Aim of the exercise ::
Each line of data below is to be returned exactly, leaving out any picture.

(Data excerpts)

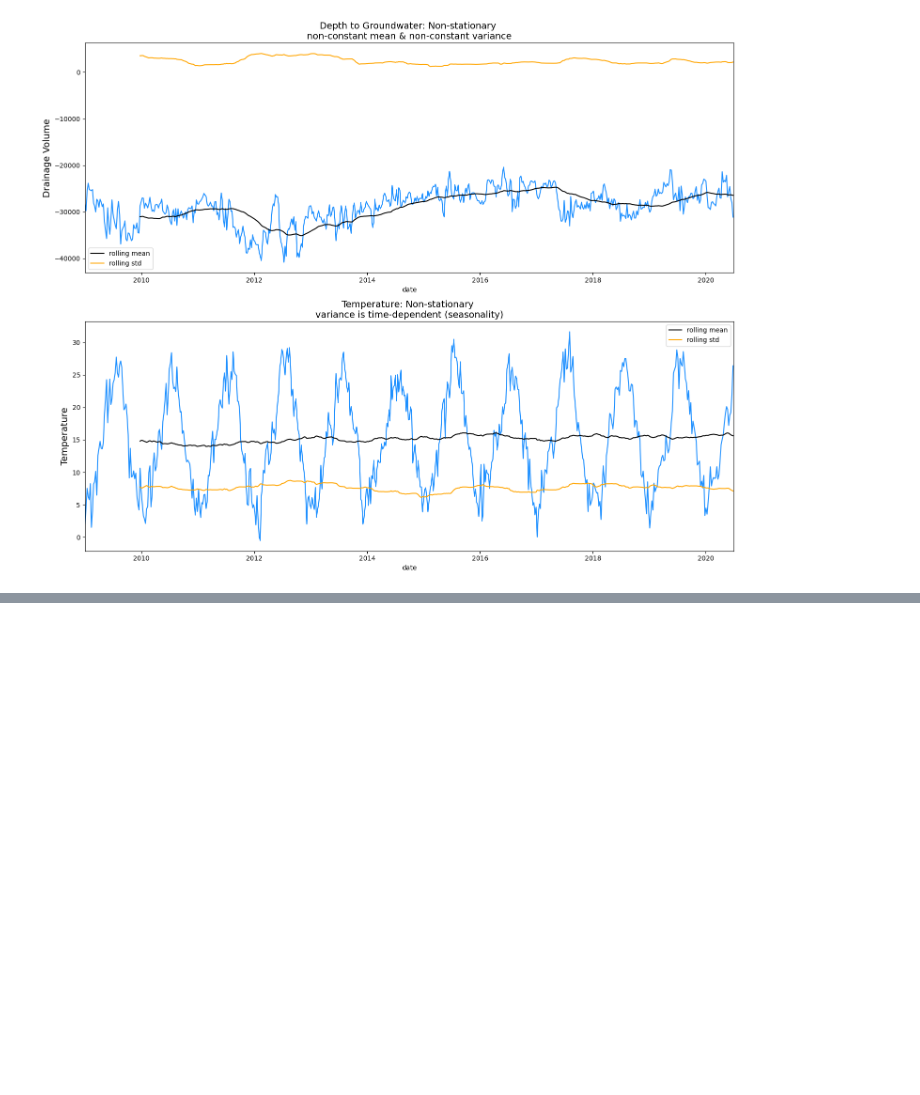
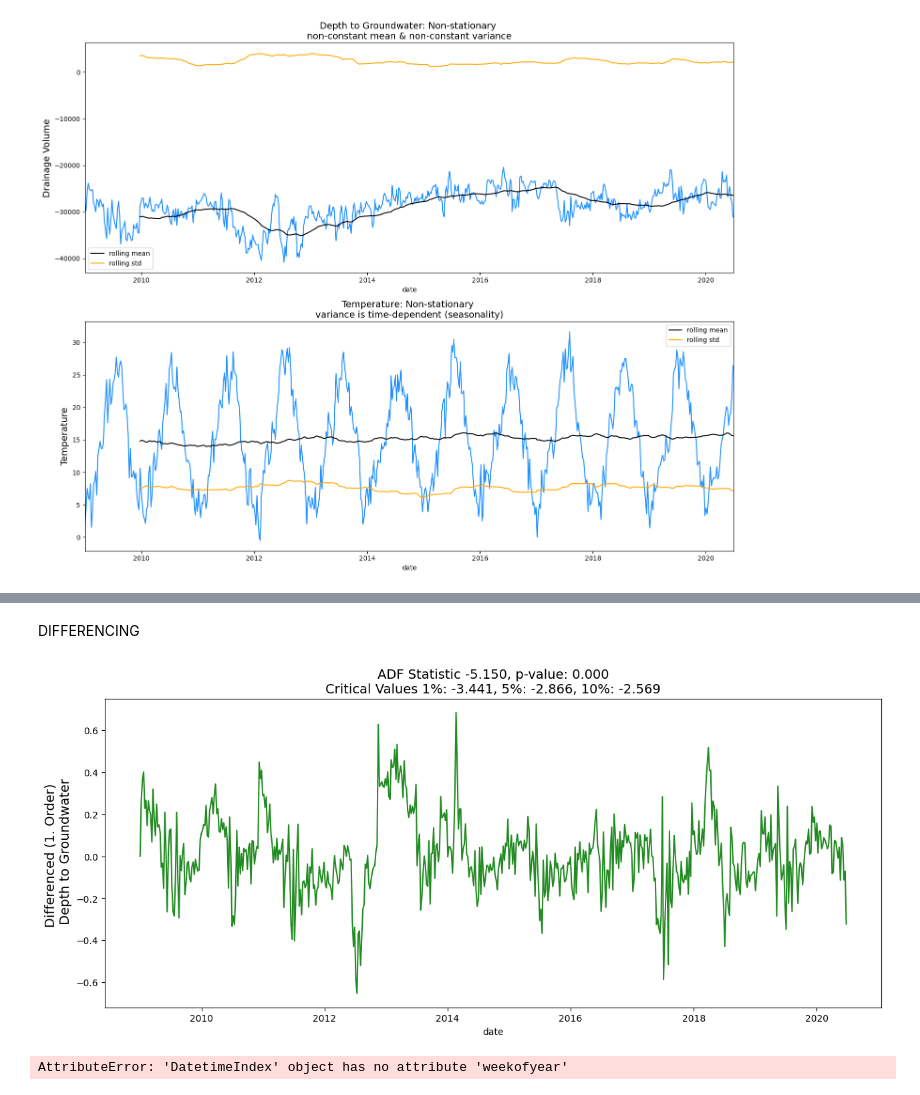
Before and after one commit to rober12345/time-series-project-tutorial, a Jupyter notebook: solutionRobUgalde.ipynb, the cells around one changed output, grey strips where cells are left out. Cells and saved outputs as stored; diff of their text form; code cells hidden in the pictures; blank space fills up the shorter version.

```diff
--- a/solutionRobUgalde.ipynb
+++ b/solutionRobUgalde.ipynb
@@ -505,0 +578,23 @@ plt.show()
+# %% [markdown]
+DIFFERENCING
+# %%
+# First Order Differencing
+ts_diff = np.diff(df['depth_to_groundwater'])
+df['depth_to_groundwater_diff_1'] = np.append([0], ts_diff)
+
+f, ax = plt.subplots(nrows=1, ncols=1, figsize=(15, 6))
+visualize_adfuller_results(df['depth_to_groundwater_diff_1'], 'Differenced (1. Order) \n Depth to Groundwater', ax)
+# %% [output]
+[figure, added]
+# %%
+df['year'] = pd.DatetimeIndex(df['date']).year
+df['month'] = pd.DatetimeIndex(df['date']).month
+df['day'] = pd.DatetimeIndex(df['date']).day
+df['day_of_year'] = pd.DatetimeIndex(df['date']).dayofyear
+df['week_of_year'] = pd.DatetimeIndex(df['date']).weekofyear
+df['quarter'] = pd.DatetimeIndex(df['date']).quarter
+df['season'] = df['month'] % 12 // 3 + 1
+
+df[['date', 'year', 'month', 'day', 'day_of_year', 'week_of_year', 'quarter', 'season']].head()
+# %% [output]
+AttributeError: 'DatetimeIndex' object has no attribute 'weekofyear'
```
Also changed, not shown: parts of 6 cells of this notebook.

Answer to the exercise ::
Before and after one commit to rober12345/time-series-project-tutorial, a Jupyter notebook: solutionRobUgalde.ipynb, the cells around one changed output, grey strips where cells are left out. Cells and saved outputs as stored; diff of their text form; code cells hidden in the pictures; blank space fills up the shorter version.

```diff
--- a/solutionRobUgalde.ipynb
+++ b/solutionRobUgalde.ipynb
@@ -505,0 +578,23 @@ plt.show()
+# %% [markdown]
+DIFFERENCING
+# %%
+# First Order Differencing
+ts_diff = np.diff(df['depth_to_groundwater'])
+df['depth_to_groundwater_diff_1'] = np.append([0], ts_diff)
+
+f, ax = plt.subplots(nrows=1, ncols=1, figsize=(15, 6))
+visualize_adfuller_results(df['depth_to_groundwater_diff_1'], 'Differenced (1. Order) \n Depth to Groundwater', ax)
+# %% [output]
+[figure, added]
+# %%
+df['year'] = pd.DatetimeIndex(df['date']).year
+df['month'] = pd.DatetimeIndex(df['date']).month
+df['day'] = pd.DatetimeIndex(df['date']).day
+df['day_of_year'] = pd.DatetimeIndex(df['date']).dayofyear
+df['week_of_year'] = pd.DatetimeIndex(df['date']).weekofyear
+df['quarter'] = pd.DatetimeIndex(df['date']).quarter
+df['season'] = df['month'] % 12 // 3 + 1
+
+df[['date', 'year', 'month', 'day', 'day_of_year', 'week_of_year', 'quarter', 'season']].head()
+# %% [output]
+AttributeError: 'DatetimeIndex' object has no attribute 'weekofyear'
```
Also changed, not shown: parts of 6 cells of this notebook.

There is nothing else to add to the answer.